BEGIN DATA EXTRACTS

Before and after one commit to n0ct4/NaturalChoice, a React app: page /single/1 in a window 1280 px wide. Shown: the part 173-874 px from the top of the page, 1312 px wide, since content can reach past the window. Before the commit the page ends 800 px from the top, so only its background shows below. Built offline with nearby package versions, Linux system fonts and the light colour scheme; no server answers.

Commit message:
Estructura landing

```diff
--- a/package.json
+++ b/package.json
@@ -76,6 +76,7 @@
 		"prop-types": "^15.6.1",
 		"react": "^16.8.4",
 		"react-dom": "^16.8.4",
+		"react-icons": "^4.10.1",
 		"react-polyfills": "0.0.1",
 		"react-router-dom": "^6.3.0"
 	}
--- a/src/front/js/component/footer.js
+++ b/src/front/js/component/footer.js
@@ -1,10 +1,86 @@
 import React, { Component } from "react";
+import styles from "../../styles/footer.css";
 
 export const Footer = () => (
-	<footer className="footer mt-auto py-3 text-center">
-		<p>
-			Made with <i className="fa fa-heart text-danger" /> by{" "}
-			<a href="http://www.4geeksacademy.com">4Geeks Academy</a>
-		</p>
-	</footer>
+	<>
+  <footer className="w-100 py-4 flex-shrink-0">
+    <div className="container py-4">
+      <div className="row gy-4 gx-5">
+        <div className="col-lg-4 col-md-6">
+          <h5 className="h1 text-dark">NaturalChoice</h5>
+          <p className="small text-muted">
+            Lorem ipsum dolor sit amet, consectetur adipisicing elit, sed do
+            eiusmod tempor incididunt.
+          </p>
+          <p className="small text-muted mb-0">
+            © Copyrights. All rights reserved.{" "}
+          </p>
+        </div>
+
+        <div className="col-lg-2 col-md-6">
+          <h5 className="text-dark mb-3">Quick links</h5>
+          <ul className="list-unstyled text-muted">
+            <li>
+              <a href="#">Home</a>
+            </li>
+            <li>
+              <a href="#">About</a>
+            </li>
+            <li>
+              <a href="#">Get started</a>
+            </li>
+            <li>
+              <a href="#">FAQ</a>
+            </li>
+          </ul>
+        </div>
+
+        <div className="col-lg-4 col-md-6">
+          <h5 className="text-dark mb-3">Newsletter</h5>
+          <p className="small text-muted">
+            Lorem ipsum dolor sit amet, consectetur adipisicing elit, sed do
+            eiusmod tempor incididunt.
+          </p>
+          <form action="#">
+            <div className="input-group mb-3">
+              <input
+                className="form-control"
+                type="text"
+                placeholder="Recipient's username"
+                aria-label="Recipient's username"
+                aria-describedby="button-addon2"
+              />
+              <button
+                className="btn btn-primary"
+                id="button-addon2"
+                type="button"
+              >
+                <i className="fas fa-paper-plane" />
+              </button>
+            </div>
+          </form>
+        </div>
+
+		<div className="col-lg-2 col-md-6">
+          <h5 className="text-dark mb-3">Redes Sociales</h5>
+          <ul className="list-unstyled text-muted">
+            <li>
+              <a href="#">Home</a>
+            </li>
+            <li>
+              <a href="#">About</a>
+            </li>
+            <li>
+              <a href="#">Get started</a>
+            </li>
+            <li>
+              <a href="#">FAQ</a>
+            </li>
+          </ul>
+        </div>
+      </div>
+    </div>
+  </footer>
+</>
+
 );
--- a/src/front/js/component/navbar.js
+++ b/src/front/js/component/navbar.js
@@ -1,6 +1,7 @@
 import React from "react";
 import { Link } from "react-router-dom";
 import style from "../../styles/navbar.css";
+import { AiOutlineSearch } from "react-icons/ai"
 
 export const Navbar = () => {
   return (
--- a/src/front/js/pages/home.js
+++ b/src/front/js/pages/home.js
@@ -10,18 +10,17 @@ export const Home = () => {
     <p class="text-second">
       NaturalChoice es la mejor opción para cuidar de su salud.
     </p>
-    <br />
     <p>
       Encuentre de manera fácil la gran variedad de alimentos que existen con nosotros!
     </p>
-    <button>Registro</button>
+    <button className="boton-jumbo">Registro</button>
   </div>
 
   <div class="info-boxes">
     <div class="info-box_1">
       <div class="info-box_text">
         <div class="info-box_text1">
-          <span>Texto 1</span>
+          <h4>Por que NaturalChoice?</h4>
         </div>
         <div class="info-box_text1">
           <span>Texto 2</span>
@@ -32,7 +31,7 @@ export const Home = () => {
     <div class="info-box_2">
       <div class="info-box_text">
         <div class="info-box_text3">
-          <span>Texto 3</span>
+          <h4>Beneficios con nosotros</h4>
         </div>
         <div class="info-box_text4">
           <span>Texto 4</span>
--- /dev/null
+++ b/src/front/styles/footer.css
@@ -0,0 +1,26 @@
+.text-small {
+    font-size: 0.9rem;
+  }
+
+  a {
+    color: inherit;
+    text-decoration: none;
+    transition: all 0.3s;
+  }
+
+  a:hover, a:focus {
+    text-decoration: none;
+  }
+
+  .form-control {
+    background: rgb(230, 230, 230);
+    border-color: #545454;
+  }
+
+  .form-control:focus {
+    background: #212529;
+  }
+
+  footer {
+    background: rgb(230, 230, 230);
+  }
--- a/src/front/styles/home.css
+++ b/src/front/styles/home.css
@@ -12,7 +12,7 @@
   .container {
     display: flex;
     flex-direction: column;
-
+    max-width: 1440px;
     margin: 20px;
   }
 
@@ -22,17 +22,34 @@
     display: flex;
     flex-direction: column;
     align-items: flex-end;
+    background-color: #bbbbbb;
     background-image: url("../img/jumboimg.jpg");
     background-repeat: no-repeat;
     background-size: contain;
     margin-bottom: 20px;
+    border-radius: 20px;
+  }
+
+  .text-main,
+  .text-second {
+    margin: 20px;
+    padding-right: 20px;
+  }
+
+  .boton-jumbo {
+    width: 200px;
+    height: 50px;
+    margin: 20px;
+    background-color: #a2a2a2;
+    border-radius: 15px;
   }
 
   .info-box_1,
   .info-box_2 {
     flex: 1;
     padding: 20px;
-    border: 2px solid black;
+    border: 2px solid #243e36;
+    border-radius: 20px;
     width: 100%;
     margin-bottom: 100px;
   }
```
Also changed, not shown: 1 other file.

END DATA EXTRACTS

**HOW TO COMPLETE THIS TASK**
Your task is to extract all of the records exactly.

**RESULT FOR THIS TASK**
Before and after one commit to n0ct4/NaturalChoice, a React app: page /single/1 in a window 1280 px wide. Shown: the part 173-874 px from the top of the page, 1312 px wide, since content can reach past the window. Before the commit the page ends 800 px from the top, so only its background shows below. Built offline with nearby package versions, Linux system fonts and the light colour scheme; no server answers.

Commit message:
Estructura landing

```diff
--- a/package.json
+++ b/package.json
@@ -76,6 +76,7 @@
 		"prop-types": "^15.6.1",
 		"react": "^16.8.4",
 		"react-dom": "^16.8.4",
+		"react-icons": "^4.10.1",
 		"react-polyfills": "0.0.1",
 		"react-router-dom": "^6.3.0"
 	}
--- a/src/front/js/component/footer.js
+++ b/src/front/js/component/footer.js
@@ -1,10 +1,86 @@
 import React, { Component } from "react";
+import styles from "../../styles/footer.css";
 
 export const Footer = () => (
-	<footer className="footer mt-auto py-3 text-center">
-		<p>
-			Made with <i className="fa fa-heart text-danger" /> by{" "}
-			<a href="http://www.4geeksacademy.com">4Geeks Academy</a>
-		</p>
-	</footer>
+	<>
+  <footer className="w-100 py-4 flex-shrink-0">
+    <div className="container py-4">
+      <div className="row gy-4 gx-5">
+        <div className="col-lg-4 col-md-6">
+          <h5 className="h1 text-dark">NaturalChoice</h5>
+          <p className="small text-muted">
+            Lorem ipsum dolor sit amet, consectetur adipisicing elit, sed do
+            eiusmod tempor incididunt.
+          </p>
+          <p className="small text-muted mb-0">
+            © Copyrights. All rights reserved.{" "}
+          </p>
+        </div>
+
+        <div className="col-lg-2 col-md-6">
+          <h5 className="text-dark mb-3">Quick links</h5>
+          <ul className="list-unstyled text-muted">
+            <li>
+              <a href="#">Home</a>
+            </li>
+            <li>
+              <a href="#">About</a>
+            </li>
+            <li>
+              <a href="#">Get started</a>
+            </li>
+            <li>
+              <a href="#">FAQ</a>
+            </li>
+          </ul>
+        </div>
+
+        <div className="col-lg-4 col-md-6">
+          <h5 className="text-dark mb-3">Newsletter</h5>
+          <p className="small text-muted">
+            Lorem ipsum dolor sit amet, consectetur adipisicing elit, sed do
+            eiusmod tempor incididunt.
+          </p>
+          <form action="#">
+            <div className="input-group mb-3">
+              <input
+                className="form-control"
+                type="text"
+                placeholder="Recipient's username"
+                aria-label="Recipient's username"
+                aria-describedby="button-addon2"
+              />
+              <button
+                className="btn btn-primary"
+                id="button-addon2"
+                type="button"
+              >
+                <i className="fas fa-paper-plane" />
+              </button>
+            </div>
+          </form>
+        </div>
+
+		<div className="col-lg-2 col-md-6">
+          <h5 className="text-dark mb-3">Redes Sociales</h5>
+          <ul className="list-unstyled text-muted">
+            <li>
+              <a href="#">Home</a>
+            </li>
+            <li>
+              <a href="#">About</a>
+            </li>
+            <li>
+              <a href="#">Get started</a>
+            </li>
+            <li>
+              <a href="#">FAQ</a>
+            </li>
+          </ul>
+        </div>
+      </div>
+    </div>
+  </footer>
+</>
+
 );
--- a/src/front/js/component/navbar.js
+++ b/src/front/js/component/navbar.js
@@ -1,6 +1,7 @@
 import React from "react";
 import { Link } from "react-router-dom";
 import style from "../../styles/navbar.css";
+import { AiOutlineSearch } from "react-icons/ai"
 
 export const Navbar = () => {
   return (
--- a/src/front/js/pages/home.js
+++ b/src/front/js/pages/home.js
@@ -10,18 +10,17 @@ export const Home = () => {
     <p class="text-second">
       NaturalChoice es la mejor opción para cuidar de su salud.
     </p>
-    <br />
     <p>
       Encuentre de manera fácil la gran variedad de alimentos que existen con nosotros!
     </p>
-    <button>Registro</button>
+    <button className="boton-jumbo">Registro</button>
   </div>
 
   <div class="info-boxes">
     <div class="info-box_1">
       <div class="info-box_text">
         <div class="info-box_text1">
-          <span>Texto 1</span>
+          <h4>Por que NaturalChoice?</h4>
         </div>
         <div class="info-box_text1">
           <span>Texto 2</span>
@@ -32,7 +31,7 @@ export const Home = () => {
     <div class="info-box_2">
       <div class="info-box_text">
         <div class="info-box_text3">
-          <span>Texto 3</span>
+          <h4>Beneficios con nosotros</h4>
         </div>
         <div class="info-box_text4">
           <span>Texto 4</span>
--- /dev/null
+++ b/src/front/styles/footer.css
@@ -0,0 +1,26 @@
+.text-small {
+    font-size: 0.9rem;
+  }
+
+  a {
+    color: inherit;
+    text-decoration: none;
+    transition: all 0.3s;
+  }
+
+  a:hover, a:focus {
+    text-decoration: none;
+  }
+
+  .form-control {
+    background: rgb(230, 230, 230);
+    border-color: #545454;
+  }
+
+  .form-control:focus {
+    background: #212529;
+  }
+
+  footer {
+    background: rgb(230, 230, 230);
+  }
--- a/src/front/styles/home.css
+++ b/src/front/styles/home.css
@@ -12,7 +12,7 @@
   .container {
     display: flex;
     flex-direction: column;
-
+    max-width: 1440px;
     margin: 20px;
   }
 
@@ -22,17 +22,34 @@
     display: flex;
     flex-direction: column;
     align-items: flex-end;
+    background-color: #bbbbbb;
     background-image: url("../img/jumboimg.jpg");
     background-repeat: no-repeat;
     background-size: contain;
     margin-bottom: 20px;
+    border-radius: 20px;
+  }
+
+  .text-main,
+  .text-second {
+    margin: 20px;
+    padding-right: 20px;
+  }
+
+  .boton-jumbo {
+    width: 200px;
+    height: 50px;
+    margin: 20px;
+    background-color: #a2a2a2;
+    border-radius: 15px;
   }
 
   .info-box_1,
   .info-box_2 {
     flex: 1;
     padding: 20px;
-    border: 2px solid black;
+    border: 2px solid #243e36;
+    border-radius: 20px;
     width: 100%;
     margin-bottom: 100px;
   }
```
Also changed, not shown: 1 other file.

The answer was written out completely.